■ Work order:
Go through the entries below and say how many lines hold the word "congratulations". Nothing else is needed.

■ Information given:
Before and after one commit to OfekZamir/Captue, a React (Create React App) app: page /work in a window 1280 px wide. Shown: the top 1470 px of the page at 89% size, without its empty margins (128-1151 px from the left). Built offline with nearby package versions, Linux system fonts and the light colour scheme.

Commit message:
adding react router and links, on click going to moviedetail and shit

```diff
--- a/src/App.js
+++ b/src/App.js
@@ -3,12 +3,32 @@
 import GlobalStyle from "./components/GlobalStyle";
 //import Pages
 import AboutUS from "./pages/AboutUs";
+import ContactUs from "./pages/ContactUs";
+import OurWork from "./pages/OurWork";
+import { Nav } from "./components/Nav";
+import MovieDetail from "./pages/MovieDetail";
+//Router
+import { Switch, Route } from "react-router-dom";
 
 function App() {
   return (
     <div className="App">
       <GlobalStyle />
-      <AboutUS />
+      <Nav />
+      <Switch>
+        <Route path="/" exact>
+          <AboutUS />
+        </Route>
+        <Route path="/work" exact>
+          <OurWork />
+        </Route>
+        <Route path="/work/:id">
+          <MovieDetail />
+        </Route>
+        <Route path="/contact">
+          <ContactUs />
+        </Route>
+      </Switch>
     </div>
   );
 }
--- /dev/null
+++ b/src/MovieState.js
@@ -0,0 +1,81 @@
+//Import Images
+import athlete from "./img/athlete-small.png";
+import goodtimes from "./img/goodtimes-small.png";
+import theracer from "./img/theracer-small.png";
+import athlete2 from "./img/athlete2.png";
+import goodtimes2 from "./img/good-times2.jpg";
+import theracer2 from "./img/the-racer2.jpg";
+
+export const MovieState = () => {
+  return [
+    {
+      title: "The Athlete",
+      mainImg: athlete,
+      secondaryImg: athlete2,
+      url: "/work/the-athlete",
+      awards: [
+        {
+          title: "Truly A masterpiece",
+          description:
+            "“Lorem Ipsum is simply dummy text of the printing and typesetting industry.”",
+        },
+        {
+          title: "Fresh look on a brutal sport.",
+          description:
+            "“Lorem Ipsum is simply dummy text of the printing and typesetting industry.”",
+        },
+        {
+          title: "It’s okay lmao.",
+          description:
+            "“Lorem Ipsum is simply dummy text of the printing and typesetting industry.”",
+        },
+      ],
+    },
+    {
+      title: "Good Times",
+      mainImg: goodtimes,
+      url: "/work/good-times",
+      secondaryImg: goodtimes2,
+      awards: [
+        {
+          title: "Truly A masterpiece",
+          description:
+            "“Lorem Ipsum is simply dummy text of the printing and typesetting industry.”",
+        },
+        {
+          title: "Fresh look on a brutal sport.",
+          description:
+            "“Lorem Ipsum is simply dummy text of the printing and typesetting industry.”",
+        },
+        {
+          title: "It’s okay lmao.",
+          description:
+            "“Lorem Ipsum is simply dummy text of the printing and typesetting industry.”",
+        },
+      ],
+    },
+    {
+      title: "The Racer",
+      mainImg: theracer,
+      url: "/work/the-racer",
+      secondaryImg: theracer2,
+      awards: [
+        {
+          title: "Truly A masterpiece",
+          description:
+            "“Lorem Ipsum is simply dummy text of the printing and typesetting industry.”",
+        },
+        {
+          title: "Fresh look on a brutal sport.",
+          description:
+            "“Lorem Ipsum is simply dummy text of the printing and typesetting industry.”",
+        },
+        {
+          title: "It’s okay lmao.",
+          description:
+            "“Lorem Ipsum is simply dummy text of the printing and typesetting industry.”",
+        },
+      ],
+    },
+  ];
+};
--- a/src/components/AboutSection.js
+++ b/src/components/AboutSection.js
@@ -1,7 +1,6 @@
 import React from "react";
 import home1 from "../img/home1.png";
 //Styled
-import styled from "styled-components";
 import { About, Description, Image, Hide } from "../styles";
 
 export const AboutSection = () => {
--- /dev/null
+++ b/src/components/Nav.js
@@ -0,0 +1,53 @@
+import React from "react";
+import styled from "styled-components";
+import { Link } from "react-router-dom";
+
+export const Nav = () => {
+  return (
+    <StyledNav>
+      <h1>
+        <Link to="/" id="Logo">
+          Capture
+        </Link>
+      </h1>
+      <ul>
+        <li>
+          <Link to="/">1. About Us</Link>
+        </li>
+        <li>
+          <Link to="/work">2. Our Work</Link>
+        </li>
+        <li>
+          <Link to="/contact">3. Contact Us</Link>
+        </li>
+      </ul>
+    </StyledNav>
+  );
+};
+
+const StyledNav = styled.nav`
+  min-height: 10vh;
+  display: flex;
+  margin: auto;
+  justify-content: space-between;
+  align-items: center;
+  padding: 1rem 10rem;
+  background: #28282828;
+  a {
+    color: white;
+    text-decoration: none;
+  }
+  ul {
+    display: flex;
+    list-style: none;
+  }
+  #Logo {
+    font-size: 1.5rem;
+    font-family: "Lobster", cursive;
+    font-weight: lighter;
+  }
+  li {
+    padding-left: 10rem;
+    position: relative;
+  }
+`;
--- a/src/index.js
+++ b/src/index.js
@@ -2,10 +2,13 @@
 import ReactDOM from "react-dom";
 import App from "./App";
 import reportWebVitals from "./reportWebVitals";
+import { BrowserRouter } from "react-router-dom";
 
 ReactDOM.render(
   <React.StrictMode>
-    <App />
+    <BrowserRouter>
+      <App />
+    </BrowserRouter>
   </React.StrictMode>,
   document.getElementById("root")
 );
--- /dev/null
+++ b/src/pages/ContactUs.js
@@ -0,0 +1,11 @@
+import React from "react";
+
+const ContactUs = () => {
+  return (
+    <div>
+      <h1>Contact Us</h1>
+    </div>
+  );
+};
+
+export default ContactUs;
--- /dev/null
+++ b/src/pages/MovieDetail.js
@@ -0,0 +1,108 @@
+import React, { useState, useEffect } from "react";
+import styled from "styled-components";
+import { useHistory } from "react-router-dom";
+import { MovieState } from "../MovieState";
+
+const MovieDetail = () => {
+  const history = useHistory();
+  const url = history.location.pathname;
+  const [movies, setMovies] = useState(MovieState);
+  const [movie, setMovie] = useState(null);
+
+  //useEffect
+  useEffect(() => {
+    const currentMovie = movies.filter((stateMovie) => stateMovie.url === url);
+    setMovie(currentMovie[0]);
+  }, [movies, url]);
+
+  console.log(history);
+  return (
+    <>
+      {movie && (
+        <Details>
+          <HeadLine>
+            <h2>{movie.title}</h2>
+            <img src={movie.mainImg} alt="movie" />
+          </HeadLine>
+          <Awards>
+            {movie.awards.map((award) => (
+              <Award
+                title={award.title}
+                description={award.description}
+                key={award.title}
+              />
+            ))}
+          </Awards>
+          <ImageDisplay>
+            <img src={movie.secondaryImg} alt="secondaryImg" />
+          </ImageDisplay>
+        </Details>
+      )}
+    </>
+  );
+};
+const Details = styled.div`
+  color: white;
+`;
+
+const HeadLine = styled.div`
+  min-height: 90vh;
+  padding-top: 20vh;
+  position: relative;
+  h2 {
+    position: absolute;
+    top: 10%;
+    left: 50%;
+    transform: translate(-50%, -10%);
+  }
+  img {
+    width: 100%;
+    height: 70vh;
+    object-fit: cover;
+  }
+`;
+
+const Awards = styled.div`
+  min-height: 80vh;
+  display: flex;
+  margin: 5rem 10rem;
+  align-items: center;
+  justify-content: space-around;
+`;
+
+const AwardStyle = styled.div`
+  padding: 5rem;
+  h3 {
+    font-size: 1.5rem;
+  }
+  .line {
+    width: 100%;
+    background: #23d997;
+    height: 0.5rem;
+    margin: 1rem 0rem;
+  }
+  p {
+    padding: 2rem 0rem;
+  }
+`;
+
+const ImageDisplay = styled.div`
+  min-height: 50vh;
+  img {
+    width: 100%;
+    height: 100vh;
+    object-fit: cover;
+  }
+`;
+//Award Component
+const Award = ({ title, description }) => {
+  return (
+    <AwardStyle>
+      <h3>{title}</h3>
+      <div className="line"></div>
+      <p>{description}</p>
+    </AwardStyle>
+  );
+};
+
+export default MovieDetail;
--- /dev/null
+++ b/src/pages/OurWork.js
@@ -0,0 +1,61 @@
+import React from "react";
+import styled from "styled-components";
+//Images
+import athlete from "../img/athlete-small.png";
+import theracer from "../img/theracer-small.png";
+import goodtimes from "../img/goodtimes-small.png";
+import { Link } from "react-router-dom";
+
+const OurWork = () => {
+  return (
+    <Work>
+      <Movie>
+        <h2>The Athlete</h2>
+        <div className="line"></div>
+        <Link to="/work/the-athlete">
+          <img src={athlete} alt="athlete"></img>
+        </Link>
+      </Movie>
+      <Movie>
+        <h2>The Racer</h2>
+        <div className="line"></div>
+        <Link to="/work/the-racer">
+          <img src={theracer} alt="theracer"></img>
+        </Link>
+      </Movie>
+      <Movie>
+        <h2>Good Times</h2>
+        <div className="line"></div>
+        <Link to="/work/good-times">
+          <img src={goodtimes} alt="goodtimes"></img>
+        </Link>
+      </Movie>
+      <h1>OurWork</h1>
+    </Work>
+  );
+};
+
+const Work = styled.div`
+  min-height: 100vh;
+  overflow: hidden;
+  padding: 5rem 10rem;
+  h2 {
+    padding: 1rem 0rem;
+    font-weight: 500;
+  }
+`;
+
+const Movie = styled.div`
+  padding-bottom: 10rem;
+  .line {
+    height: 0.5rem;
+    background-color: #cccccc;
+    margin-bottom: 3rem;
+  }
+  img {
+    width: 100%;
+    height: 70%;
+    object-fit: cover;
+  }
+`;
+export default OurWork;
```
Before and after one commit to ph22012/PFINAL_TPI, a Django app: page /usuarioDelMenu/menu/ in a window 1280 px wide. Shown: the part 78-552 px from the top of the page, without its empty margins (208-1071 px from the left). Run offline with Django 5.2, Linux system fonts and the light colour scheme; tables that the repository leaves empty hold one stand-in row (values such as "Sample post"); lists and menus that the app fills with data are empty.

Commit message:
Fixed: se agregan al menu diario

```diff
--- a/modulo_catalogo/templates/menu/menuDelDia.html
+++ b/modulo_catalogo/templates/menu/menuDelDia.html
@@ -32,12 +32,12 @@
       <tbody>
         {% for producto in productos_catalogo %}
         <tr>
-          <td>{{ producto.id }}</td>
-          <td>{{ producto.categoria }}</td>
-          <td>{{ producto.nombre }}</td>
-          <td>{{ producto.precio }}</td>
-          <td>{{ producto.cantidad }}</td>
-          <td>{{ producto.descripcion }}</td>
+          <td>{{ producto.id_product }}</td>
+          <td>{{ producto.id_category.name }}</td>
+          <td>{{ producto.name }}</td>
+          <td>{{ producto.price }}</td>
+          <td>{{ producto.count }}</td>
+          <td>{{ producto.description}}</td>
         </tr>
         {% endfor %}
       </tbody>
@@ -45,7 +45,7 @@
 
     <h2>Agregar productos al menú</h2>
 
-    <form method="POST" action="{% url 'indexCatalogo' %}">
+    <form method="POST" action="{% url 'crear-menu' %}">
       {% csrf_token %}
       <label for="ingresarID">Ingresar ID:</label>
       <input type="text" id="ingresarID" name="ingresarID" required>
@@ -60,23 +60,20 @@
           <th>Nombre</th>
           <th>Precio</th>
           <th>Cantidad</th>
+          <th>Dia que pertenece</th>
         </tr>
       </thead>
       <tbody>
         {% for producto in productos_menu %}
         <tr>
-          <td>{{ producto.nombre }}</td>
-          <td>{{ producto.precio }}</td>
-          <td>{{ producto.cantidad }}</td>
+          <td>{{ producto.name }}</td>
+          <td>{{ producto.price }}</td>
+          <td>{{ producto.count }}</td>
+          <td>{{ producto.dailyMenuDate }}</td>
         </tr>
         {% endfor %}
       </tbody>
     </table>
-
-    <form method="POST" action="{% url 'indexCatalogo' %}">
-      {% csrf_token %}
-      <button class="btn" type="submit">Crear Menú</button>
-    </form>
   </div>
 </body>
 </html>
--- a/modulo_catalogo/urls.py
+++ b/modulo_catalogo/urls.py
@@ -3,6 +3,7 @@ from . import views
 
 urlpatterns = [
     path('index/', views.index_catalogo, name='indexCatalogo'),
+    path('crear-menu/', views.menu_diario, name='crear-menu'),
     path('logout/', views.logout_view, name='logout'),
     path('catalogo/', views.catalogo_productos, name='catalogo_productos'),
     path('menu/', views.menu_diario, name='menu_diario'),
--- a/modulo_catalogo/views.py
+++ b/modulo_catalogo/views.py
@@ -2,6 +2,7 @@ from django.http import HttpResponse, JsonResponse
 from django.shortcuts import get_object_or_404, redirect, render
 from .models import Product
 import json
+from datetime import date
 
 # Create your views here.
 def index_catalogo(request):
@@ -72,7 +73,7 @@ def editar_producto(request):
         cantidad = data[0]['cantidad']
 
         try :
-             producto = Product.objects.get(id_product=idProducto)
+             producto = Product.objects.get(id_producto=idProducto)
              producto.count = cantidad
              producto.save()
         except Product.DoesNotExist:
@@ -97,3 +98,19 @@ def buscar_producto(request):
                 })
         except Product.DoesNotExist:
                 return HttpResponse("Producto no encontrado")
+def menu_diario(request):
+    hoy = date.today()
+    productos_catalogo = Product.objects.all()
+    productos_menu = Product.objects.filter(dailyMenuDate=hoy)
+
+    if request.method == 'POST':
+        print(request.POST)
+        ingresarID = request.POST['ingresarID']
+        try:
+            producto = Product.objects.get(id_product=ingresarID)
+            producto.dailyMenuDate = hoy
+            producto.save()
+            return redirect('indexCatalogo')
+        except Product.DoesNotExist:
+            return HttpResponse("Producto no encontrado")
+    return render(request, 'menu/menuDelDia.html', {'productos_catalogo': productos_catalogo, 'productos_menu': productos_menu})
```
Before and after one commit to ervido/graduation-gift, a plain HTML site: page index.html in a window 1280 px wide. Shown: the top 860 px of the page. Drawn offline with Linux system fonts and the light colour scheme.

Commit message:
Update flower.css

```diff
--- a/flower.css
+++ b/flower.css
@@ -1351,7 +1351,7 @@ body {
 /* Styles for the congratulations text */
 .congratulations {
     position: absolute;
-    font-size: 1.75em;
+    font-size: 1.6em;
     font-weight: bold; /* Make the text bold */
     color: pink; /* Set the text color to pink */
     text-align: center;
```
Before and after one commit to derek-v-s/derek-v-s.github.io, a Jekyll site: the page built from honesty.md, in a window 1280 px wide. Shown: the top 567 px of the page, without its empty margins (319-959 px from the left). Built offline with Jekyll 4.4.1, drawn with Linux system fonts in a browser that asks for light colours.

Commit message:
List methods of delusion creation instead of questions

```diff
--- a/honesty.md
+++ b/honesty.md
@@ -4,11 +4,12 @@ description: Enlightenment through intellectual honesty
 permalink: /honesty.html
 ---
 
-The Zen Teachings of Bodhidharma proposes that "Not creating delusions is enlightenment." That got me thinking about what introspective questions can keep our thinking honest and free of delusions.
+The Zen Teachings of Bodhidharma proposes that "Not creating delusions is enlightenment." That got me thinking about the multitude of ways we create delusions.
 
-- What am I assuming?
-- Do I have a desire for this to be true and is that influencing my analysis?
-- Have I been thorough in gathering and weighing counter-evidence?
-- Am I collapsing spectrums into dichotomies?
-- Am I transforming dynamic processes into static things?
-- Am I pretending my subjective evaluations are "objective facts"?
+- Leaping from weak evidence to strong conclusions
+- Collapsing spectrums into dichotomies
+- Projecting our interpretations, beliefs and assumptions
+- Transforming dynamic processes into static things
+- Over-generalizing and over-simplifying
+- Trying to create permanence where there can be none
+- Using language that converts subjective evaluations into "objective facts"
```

■ Exercise answer:
2